Just like our human lives, every plant has a journey. The success of its growth depends on the care it receives, and in turn the one who cares often benefits, too. For A.J. Arellano, owner of new botanicals boutique Savereign in the Village of West Greenville, plants have given him a sense of purpose, requiring his devout attention and care in order to thrive.
A.J., 27, has discovered a kind of self-appreciation through growing botanicals.
“I discovered a love for myself that I didn’t know I had, to care for something,
someone else. They needed me, and I didn’t ever have to question if they did,” he says.
Now, he’s created a space for others to feel the same peace and purpose while connecting community.
The words Love First are visible on the letter-board in the front window. Music fills the air and so does a sense of comfort and ease. The front door is left open to welcome foot traffic off Pendleton Street and the sounds of the neighborhood.
One of the first plants that A.J. loved and cared for was the Staghorn fern, which now hangs on homemade wooden mounts in his shop. Arellano restocks his shop weekly, filling his space with both familiar and exotic greenery. Fiddle leaf fig plants stand tall in corners, while monstera deliciosa arch toward sunlight. Golden pothos hang from the ceiling in baskets. Fuzzy asparagus ferns are displayed on shelves inviting to be touched.
Natural light bounces off a mirrored disco ball and dances on the walls and across the small jungle A.J. has created. The leaves shimmer, blowing in the breeze. The shelves are stocked with art of local artists and friends, such as Claire Oliver, Julius Ferguson, Katie Fenske, K.C. Christmas, Daniel Crawford, Liz Oveson, Hollowed Earth Pottery, Elemental Ceremony, Geminii Moon, Jocie Pots, and Aaron Hodges. These artists are a reflection of the creative community coming alive in the Village.

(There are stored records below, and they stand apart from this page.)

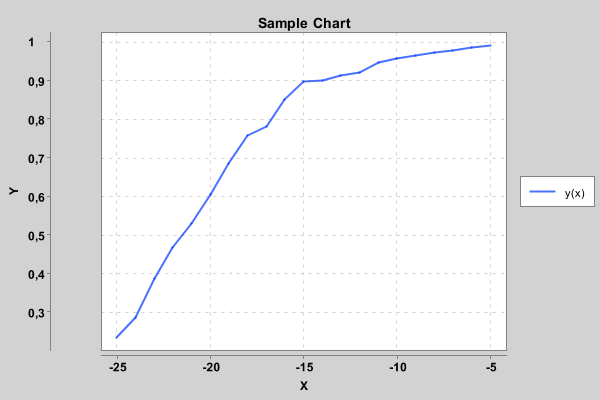
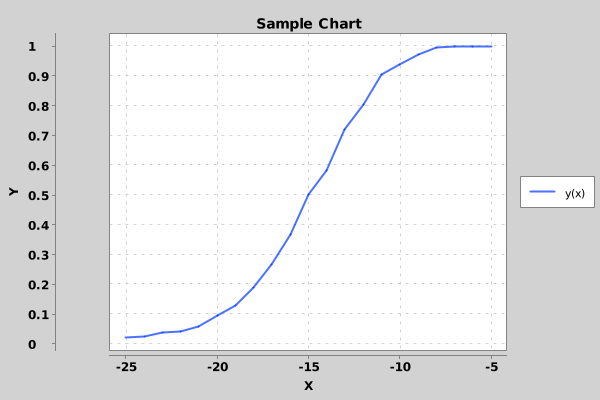
funzionerebbe

diff --git a/src/it/uniroma3/tesi/Graphics.java b/src/it/uniroma3/tesi/Graphics.java
@@ -3,14 +3,14 @@ package it.uniroma3.tesi;
 import org.apache.commons.math3.complex.Complex;
 
 import it.uniroma3.tesi.generatori.Generatore;
-import javafx.application.Application;
-import javafx.scene.Scene;
-import javafx.scene.chart.CategoryAxis;
-import javafx.scene.chart.LineChart;
-import javafx.scene.chart.NumberAxis;
-import javafx.scene.chart.XYChart;
-import javafx.scene.chart.XYChart.Series;
-import javafx.stage.Stage;
+//import javafx.application.Application;
+//import javafx.scene.Scene;
+//import javafx.scene.chart.CategoryAxis;
+//import javafx.scene.chart.LineChart;
+//import javafx.scene.chart.NumberAxis;
+//import javafx.scene.chart.XYChart;
+//import javafx.scene.chart.XYChart.Series;
+//import javafx.stage.Stage;
 
 import org.apache.commons.math3.complex.Complex;
 import org.knowm.xchart.BitmapEncoder;
@@ -21,8 +21,8 @@ import org.knowm.xchart.SwingWrapper;
 
  
  
-public class Graphics extends Application {
- 
+public class Graphics /*extends Application */{
+ /*
 	double Pfa = Math.pow(10, -2);
 	double[] SNR_dB = Generatore.generaDouble(-25, -5, 1);
 	int Ps = 1;
@@ -50,10 +50,7 @@ public class Graphics extends Application {
       //  XYChart.Series series1 = new XYChart.Series();
         Series<Number, Number> series104 = new XYChart.Series();
         series104.getData().add(new XYChart.Data(SNR_dB, sim.calcolo_PdSim(segnale_PU, soglia_sim)));
-        
-     
-    
-        
+                
         Scene scene  = new Scene(lineChart,800,600);       
         lineChart.getData().add(series104);
        
@@ -64,5 +61,5 @@ public class Graphics extends Application {
  
     public static void main(String[] args) {
         launch(args);
-    }
+    }*/
 }

diff --git a/src/it/uniroma3/tesi/Simulatore.java b/src/it/uniroma3/tesi/Simulatore.java
@@ -75,8 +75,9 @@ public class Simulatore {
 
 		for(int i=0;i<SNR_dB.getDimension();i++) {
 			double[] energiaH0 = new double[this.num_prove_H0];
-			for(int j=0;j< this.num_prove_H0;j++) {             
-				Complex[] rumore = this.generazioneRumoreGaussianoUnitario();
+			for(int j=0;j< this.num_prove_H0;j++) {
+				Complex[] rumore = this.generazioneRumoreGaussianoUnitario();		
+				rumore = AlgebraVettori.moltVN(rumore, std_rumore.getEntry(i));
 				energiaH0[j] = new CalcolatoreEnergia().calcolaEnergiaSegnale(rumore);
 			}
 			double[] energiaH0sorted = new double[energiaH0.length];
@@ -84,7 +85,7 @@ public class Simulatore {
 			soglia_sim[i] = energiaH0sorted[energiaH0sorted.length-indiceSoglia];
 			System.out.println();
 		}
-		Arrays.sort(soglia_sim);   // prima lo avevo levato 
+		//Arrays.sort(soglia_sim);   // prima lo avevo levato 
 		return soglia_sim;
 	}
 
@@ -125,6 +126,7 @@ public class Simulatore {
 			double cont_sim = AlgebraVettori.cont_sim(energiaH1,soglia_sim[i]);
 			pd_sim[i] = cont_sim/num_prove_H1;
 		}
+		
 		ArrayUtils.reverse(pd_sim);
 		return pd_sim;
 	}
@@ -175,16 +177,8 @@ public class Simulatore {
 	}
 
 	public static double[] ordinamento(double[] arr) {  
-		   int n = arr.length;
-		   for(int i=0; i<n; i++) {
-		      for(int j=1; j<(n-i); j++)
-		         if(arr[j-1] > arr[j]){  
-		            double temp = arr[j-1];  
-		            arr[j-1] = arr[j];  
-		            arr[j] = temp;  
-		         }
-		   }
-		return arr;
+		   Arrays.parallelSort(arr);
+		   return arr;
 		}  
 
 	/* getters e setters */

diff --git a/src/it/uniroma3/tesi/generatori/GeneratoreGaussianoPotenzaUnitaria.java b/src/it/uniroma3/tesi/generatori/GeneratoreGaussianoPotenzaUnitaria.java
@@ -6,6 +6,7 @@ import java.util.Collections;
 
 import org.apache.commons.math3.complex.Complex;
 
+import it.uniroma3.tesi.utils.AlgebraVettori;
 import it.uniroma3.tesi.utils.Statistica;
 import it.uniroma3.tesi.utils.StatisticaComplessa;
 
@@ -24,17 +25,10 @@ public class GeneratoreGaussianoPotenzaUnitaria extends GeneratoreGaussiano {
 	@Override
 	public Complex[] generaComplex(int n_campioni) {
 		Complex[] campioniCasuali = new GeneratoreGaussiano().generaComplex(n_campioni);
-		Complex[] campioniCasualiFinali = new GeneratoreGaussiano().generaComplex(n_campioni);
-		double std = StatisticaComplessa.std(Arrays.asList(campioniCasuali));
-		for(int i=0;i<campioniCasuali.length;i++) {
-			campioniCasuali[i] = campioniCasuali[i].divide(std);
-			for(int j=0;j<campioniCasualiFinali.length;j++) {
-				campioniCasualiFinali[j]= campioniCasuali[i].multiply(std);
-			}
-			
-		}
+		double std = StatisticaComplessa.std(Arrays.asList(campioniCasuali));		
+		campioniCasuali = AlgebraVettori.divVN(campioniCasuali, std);	
 		
-		return campioniCasualiFinali;
+		return campioniCasuali;
 	}
 
 }

diff --git a/test/it/uniroma3/tesi/utils/AlgebraVettoriTest.java b/test/it/uniroma3/tesi/utils/AlgebraVettoriTest.java
@@ -1,0 +1,41 @@
+package it.uniroma3.tesi.utils;
+
+import static org.junit.Assert.*;
+
+import org.apache.commons.math3.complex.Complex;
+import org.junit.Before;
+import org.junit.Test;
+
+public class AlgebraVettoriTest {
+
+	@Before
+	public void setUp() throws Exception {
+	}
+
+	@Test
+	public void testMoltVN() {
+		Complex[] vettore = new Complex[2];
+		vettore[0] = new Complex(1,1);
+		vettore[1] = new Complex(2,2);
+		
+		Complex[] ris = AlgebraVettori.moltVN(vettore, 2);
+		assertEquals(new Complex(2,2),ris[0]);
+		assertEquals(new Complex(4,4),ris[1]);		
+	}
+	
+	@Test
+	public void testSommaVettoriComplessi() {
+		Complex[] vettore1 = new Complex[2];
+		vettore1[0] = new Complex(1,1);
+		vettore1[1] = new Complex(2,2);
+		Complex[] vettore2 = new Complex[2];
+		vettore2[0] = new Complex(1,1);
+		vettore2[1] = new Complex(2,2);
+		
+		Complex[] ris = AlgebraVettori.sommaVettoriComplessi(vettore1, vettore2);
+		
+		assertEquals(new Complex(2,2),ris[0]);
+		assertEquals(new Complex(4,4),ris[1]);		
+	}
+
+}

diff --git a/test/it/uniroma3/tesi/utils/SignalProcessingTest.java b/test/it/uniroma3/tesi/utils/SignalProcessingTest.java
@@ -1,0 +1,28 @@
+package it.uniroma3.tesi.utils;
+
+import static org.junit.Assert.*;
+
+import org.apache.commons.math3.complex.Complex;
+import org.junit.Before;
+import org.junit.Test;
+
+public class SignalProcessingTest {
+
+	private SignalProcessing sp;
+	
+	@Before
+	public void setUp() throws Exception {
+		this.sp = new SignalProcessing();
+	}
+
+	@Test
+	public void testCalcolaEnergiaSegnale() {
+		Complex[] cmpx = new Complex[2];
+		
+		cmpx[0] = new Complex(1,2);
+		cmpx[1] = new Complex(1,1);
+		
+		assertEquals(3.5,SignalProcessing.calcolaEnergiaSegnale(cmpx),0.00001);
+	}
+
+}

diff --git a/src/it/uniroma3/tesi/utils/AlgebraVettori.java b/src/it/uniroma3/tesi/utils/AlgebraVettori.java
@@ -122,6 +122,7 @@ public class AlgebraVettori {
 		return ris;
 	}
 	
+	/** @return Moltiplicazione componenti vettore con numero TESTATO */
 	public static Complex[] moltVN(Complex[] vettore , double numero) {
 		Complex[] ris = new Complex[vettore.length];
 		for(int i=0;i< vettore.length;i++) {
@@ -182,7 +183,7 @@ public class AlgebraVettori {
 	}
 	
 
-	/* nuovo metodo */
+	/* nuovo metodo TESTATO */
 	public static Complex[] sommaVettoriComplessi(Complex[] v1,Complex[] v2) {
 		Complex[] risultato = new Complex[v1.length];
 	

diff --git a/src/it/uniroma3/tesi/generatori/GeneratoreGaussiano.java b/src/it/uniroma3/tesi/generatori/GeneratoreGaussiano.java
@@ -14,8 +14,8 @@ public class GeneratoreGaussiano extends Generatore {
 	@Override
 	public Complex[] generaComplex(int n_campioni) {
 		Complex[] campioni = new Complex[n_campioni];
-		for(int i = 0;i<n_campioni;i++) 
-			campioni[i] = new Complex(new Random().nextGaussian()*10,new Random().nextGaussian()*10);
+		for(int i= 0;i<n_campioni;i++) 
+			campioni[i] = new Complex(new Random().nextGaussian(),new Random().nextGaussian());
 		return campioni;
 	}
 	

diff --git a/test/it/uniroma3/tesi/calcolatori/CalcolatoreEnergiaTest.java b/test/it/uniroma3/tesi/calcolatori/CalcolatoreEnergiaTest.java
@@ -18,8 +18,15 @@ public class CalcolatoreEnergiaTest {
 	}
 
 	@Test
-	public void test() {
+	public void testCalcolaEnergiaSegnale1() {
 		assertEquals(2,ce.calcolaEnergiaSegnale(vett),0.001);
+	}
+	
+	@Test
+	public void testCalcolaEnergiaSegnale2() {
+		vett[0]= new Complex(1,2);
+		vett[1]= new Complex(1,1);
+		assertEquals(3.5,ce.calcolaEnergiaSegnale(vett),0.001);
 	}
 
 }

diff --git a/src/it/uniroma3/tesi/generatori/GeneratoreUniforme.java b/src/it/uniroma3/tesi/generatori/GeneratoreUniforme.java
@@ -21,6 +21,9 @@ public class GeneratoreUniforme extends Generatore {
 		return campioni;
 	}
 	
+	/** Metodo per generare il segnale
+	 * @return segnale primary user, modulato QPSK
+	 * */
 	public Complex[] generaComplexSignum(int n_campioni,double sub) {
 		Complex[] campioni = new Complex[n_campioni];
 		for(int i = 0;i<n_campioni;i++) 

diff --git a/src/it/uniroma3/tesi/utils/SignalProcessing.java b/src/it/uniroma3/tesi/utils/SignalProcessing.java
@@ -10,6 +10,7 @@ import org.apache.commons.math3.util.DoubleArray;
 
 public class SignalProcessing {
 	
+	// TESTATO
 	public static double calcolaEnergiaSegnale(Complex[] segnale) {
 		int N_campioni = segnale.length;
 		List<Complex> segnaleList = Arrays.asList(segnale);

A.J. also specializes in plant installations for the home and workplace and creates happy, green spaces for people to enjoy. You can spot his plant installations in the Village at coworking space Atlas Local.
A young man walks by and curiously peeks in through the glass. A.J. invites him in; the man lives nearby and grew up only a couple of blocks away, having spent his entire life living in the neighborhood. He immediately walks to a large plant on one of the shelves, an Imperial Red, and touches its leaves in his hands.
This young man makes macrame planters for plants just like the ones A.J. sells in the shop. They exchange information. He flashes his excited smile and looks around the room, eyes wide in awe and appreciation for all that is there, and says gratefully, loudly to A.J., “It’s about time, Greenville!”
A reminder that more is growing here than only plants.